Senator Cash is a minister who has failed to deal with the fundamental part of her job, and that was to make sure that working people in this country were not ripped off. She just didn't ever go there. It was always an attack on the unions, using independent bodies to attack the union movement: put her mates, put her allies, put her plants into independent organisations and then use them to attack the trade union movement and use them to attack the Leader of the Opposition. That's what this was all about.

As I've said, Putin would be proud of what Minister Cash has done. I know Putin is one of Senator Hanson's heroes. She thinks he's great. Well, nobody else in the world seems to think he's great. When you're out here defending Senator Cash, I know why you're doing it—because you like what Putin is doing in Russia, and you think that this is worth defending here. What a disgrace Pauline Hanson's One Nation is. What a disgrace Pauline Hanson is.

The DEPUTY PRESIDENT: Senator Cameron, I remind you to refer to senators by their correct title.

Senator CAMERON: I thought I did. I said 'Pauline Hanson's One Nation'. Isn't that the name of the party?

The DEPUTY PRESIDENT: It is, and then you referenced the senator.

Senator CAMERON: I accept that.

Senator Ruston: On a point of order, following Senator Cameron's comment: he actually referred to the senator as 'a disgrace'. I think he probably should withdraw.

Senator CAMERON: I certainly think the defence is truth—surely?

The DEPUTY PRESIDENT: Senator Ruston?

Senator Ruston: I would draw the chair's attention to the last comment by Senator Cameron. I asked if you would ask Senator Cameron to withdraw—

The DEPUTY PRESIDENT: Thank you, Senator Ruston.

Senator Ruston: and he has just continued to be rude.
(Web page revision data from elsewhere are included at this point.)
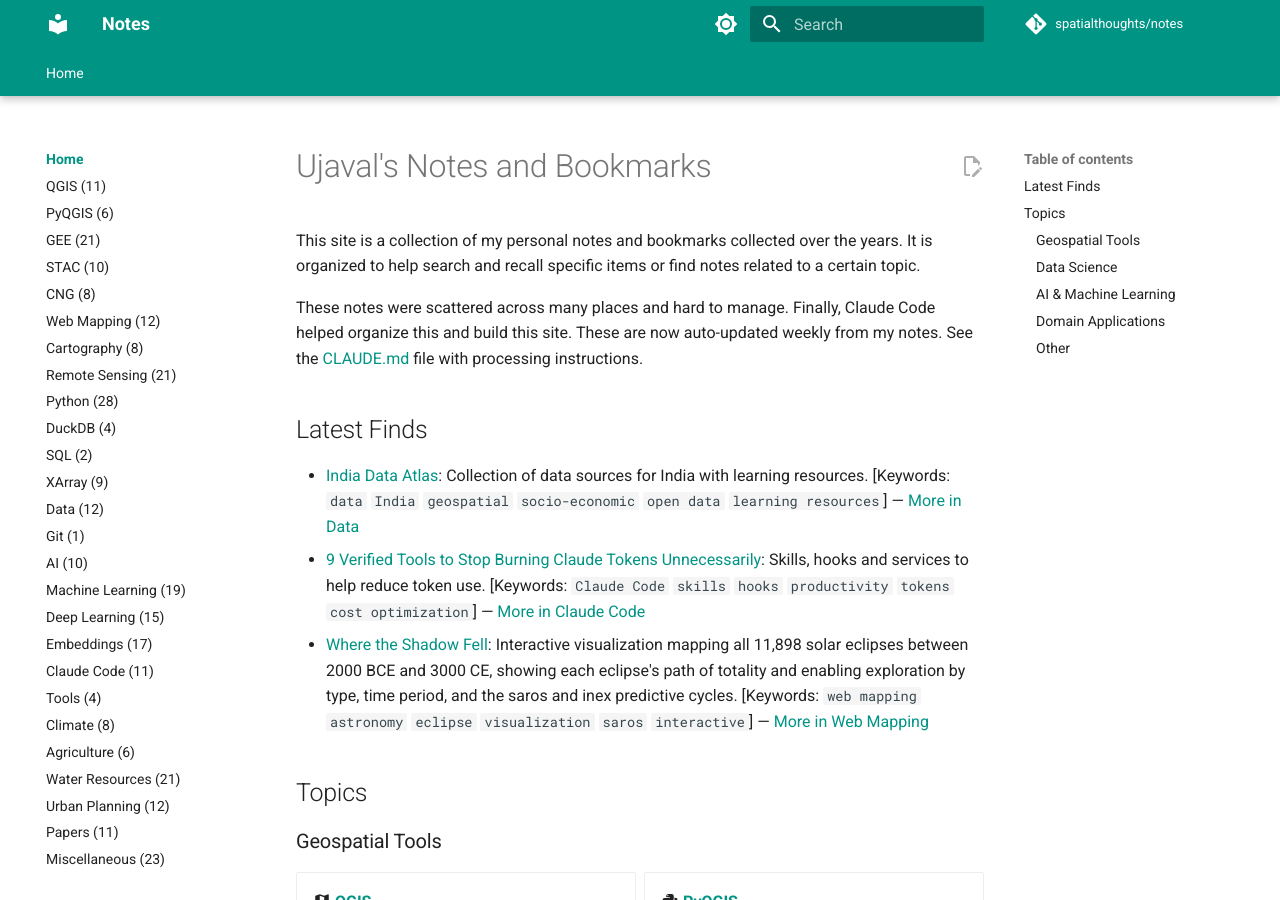
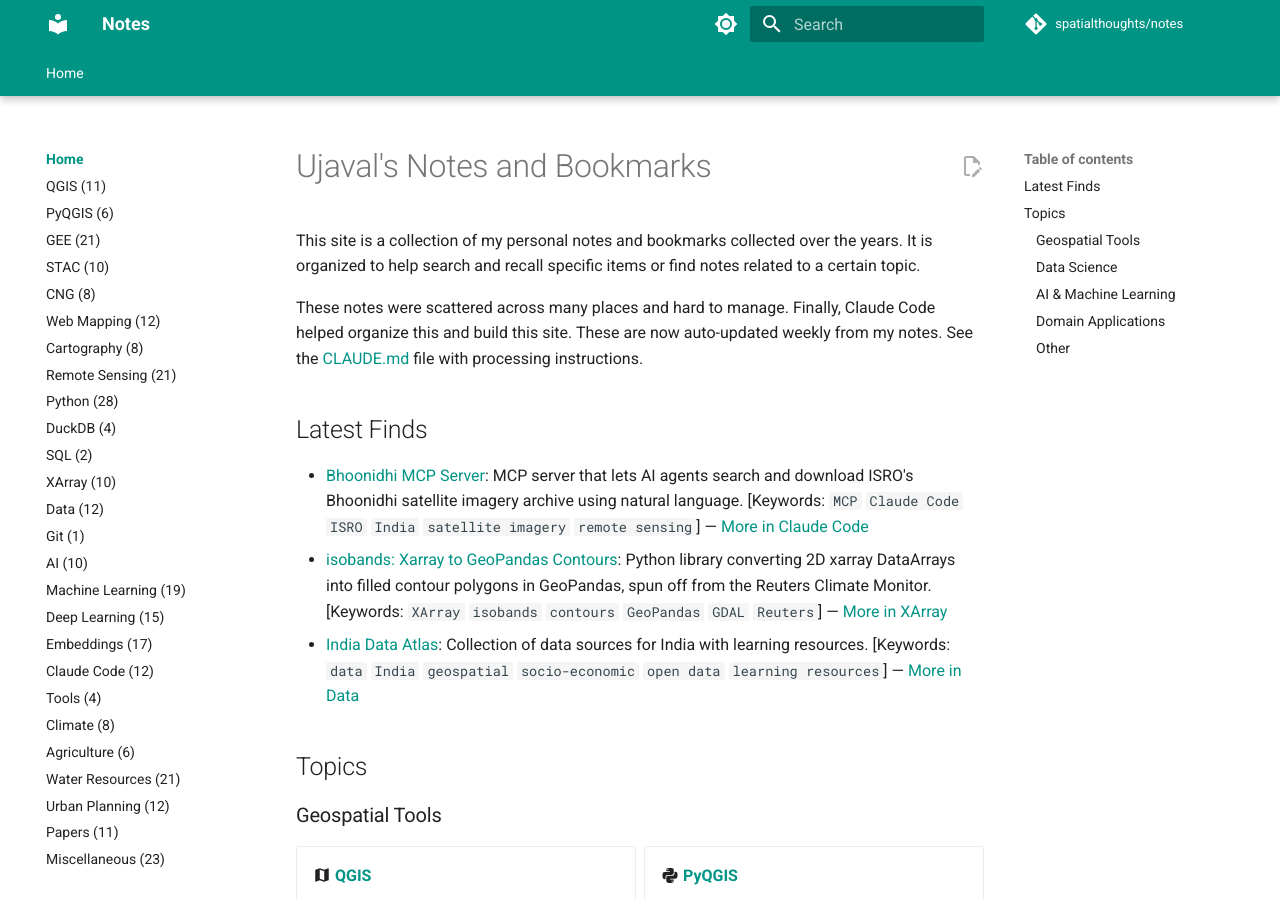
Before and after one commit to spatialthoughts/notes, an MkDocs documentation site: the page built from notes/index.md, in a window 1280 px wide and 900 px high. Built offline with MkDocs 1.6.1 and Material for MkDocs 9.7.7, drawn with Linux system fonts in a browser that asks for light colours; comment, search, counter and statistics services are not loaded.

Commit message:
Process raw/New_Notes.md: add Bhoonidhi MCP Server, isobands
- Bhoonidhi MCP Server -> Claude_Code.md (already tagged [[Claude_Code]]
  in the raw note)
- isobands: Xarray to GeoPandas Contours -> new 2026 section in XArray.md
- Update Latest Finds in notes/index.md with these two plus India Data
  Atlas (Data)
- Log both in notes/log.md; raw/New_Notes.md cleared back to empty

Co-Authored-By: Claude Sonnet 5 <noreply@anthropic.com>

```diff
--- a/notes/index.md
+++ b/notes/index.md
@@ -6,9 +6,9 @@ These notes were scattered across many places and hard to manage. Finally, Claud
 
 ## Latest Finds
 
+- [Bhoonidhi MCP Server](https://geovicco-dev.github.io/bhoonidhi-mcp/): MCP server that lets AI agents search and download ISRO's Bhoonidhi satellite imagery archive using natural language. [Keywords: `MCP` `Claude Code` `ISRO` `India` `satellite imagery` `remote sensing`] — [More in Claude Code](Claude_Code.md)
+- [isobands: Xarray to GeoPandas Contours](https://palewi.re/docs/isobands/): Python library converting 2D xarray DataArrays into filled contour polygons in GeoPandas, spun off from the Reuters Climate Monitor. [Keywords: `XArray` `isobands` `contours` `GeoPandas` `GDAL` `Reuters`] — [More in XArray](XArray.md)
 - [India Data Atlas](https://indiadataatlas.deccanspatial.com/): Collection of data sources for India with learning resources. [Keywords: `data` `India` `geospatial` `socio-economic` `open data` `learning resources`] — [More in Data](Data.md)
-- [9 Verified Tools to Stop Burning Claude Tokens Unnecessarily](https://dev.to/kmusicman/9-verified-tools-to-stop-burning-claude-tokens-unnecessarily-f9e): Skills, hooks and services to help reduce token use. [Keywords: `Claude Code` `skills` `hooks` `productivity` `tokens` `cost optimization`] — [More in Claude Code](Claude_Code.md)
-- [Where the Shadow Fell](http://eclipses.bogachev.fr/): Interactive visualization mapping all 11,898 solar eclipses between 2000 BCE and 3000 CE, showing each eclipse's path of totality and enabling exploration by type, time period, and the saros and inex predictive cycles. [Keywords: `web mapping` `astronomy` `eclipse` `visualization` `saros` `interactive`] — [More in Web Mapping](Web_Mapping.md)
 
 ## Topics
 
```
Also changed, not shown: notes/Claude_Code.md (+2 -0 lines), notes/XArray.md (+4 -0 lines), notes/log.md (+1 -0 lines), 1 other file.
The DEPUTY PRESIDENT: Senator Cameron, it's not appropriate to reflect personally on a senator. I'd just ask you to withdraw.

Senator CAMERON: If it assists the chair, I withdraw.

The DEPUTY PRESIDENT: Thank you, Senator Cameron.

Senator CAMERON: This is a minister, in Minister Cash, who failed to act on employers ripping off workers. We have Senator Hanson in here defending a minister who fails to defend workers getting ripped off. What is this about? We know what it's about. Senator Hanson is nothing more than a right-wing Liberal. That's what she is. She's a right-wing Liberal. I don't often say this, but at least John Howard had the courage and conviction to throw her out of the party for her disgraceful conduct. Now we've got other former prime ministers like Tony Abbott cuddling up to her. What a disgrace this party is. The coalition have just lost the plot—absolutely lost the plot.

Minister Cash comes in here and defends wage theft, does nothing about workers getting their superannuation ripped off and does nothing about apprentices getting ripped off. There have been two reports from the Fair Work Ombudsman about apprentices getting ripped off—not a word said.

Yet what we get from Senator Hanson is a dirty deal with the coalition to give massive wage cuts to the Business Council of Australia in return for a thousand apprentices. I've never heard Senator Hanson mention apprentices in this place since she's been here. I've never heard Senator Hanson or any One Nation member come to an estimates committee and ask about the welfare of apprentices. They've never cared about apprentices, yet, when it suits them, they'll do a dirty deal with the government to try and cover up their capitulation to the government, to hand over $65 billion to big business.

Coming back to Senator Cash: Senator Cash should have a good look at herself. She is a minister who has misled this place on five occasions, thrown her staff under the bus to protect her own position and refused to deal with the issues for working people in this country when she was the minister for industrial relations. She has refused to act honourably in her position in this place. She is an absolute disgrace. She should resign. She should talk to the Federal Police, tell the Federal Police exactly what happened and save the Federal Police the investigation that they are undertaking, save the public money and do the right thing. Senator Cash should resign. She can hide behind public interest immunity all she likes, but she will be found out, because her position is untenable. She is a disgrace of a minister. She has misled this place at least five times. She should just fess up. (Time expired)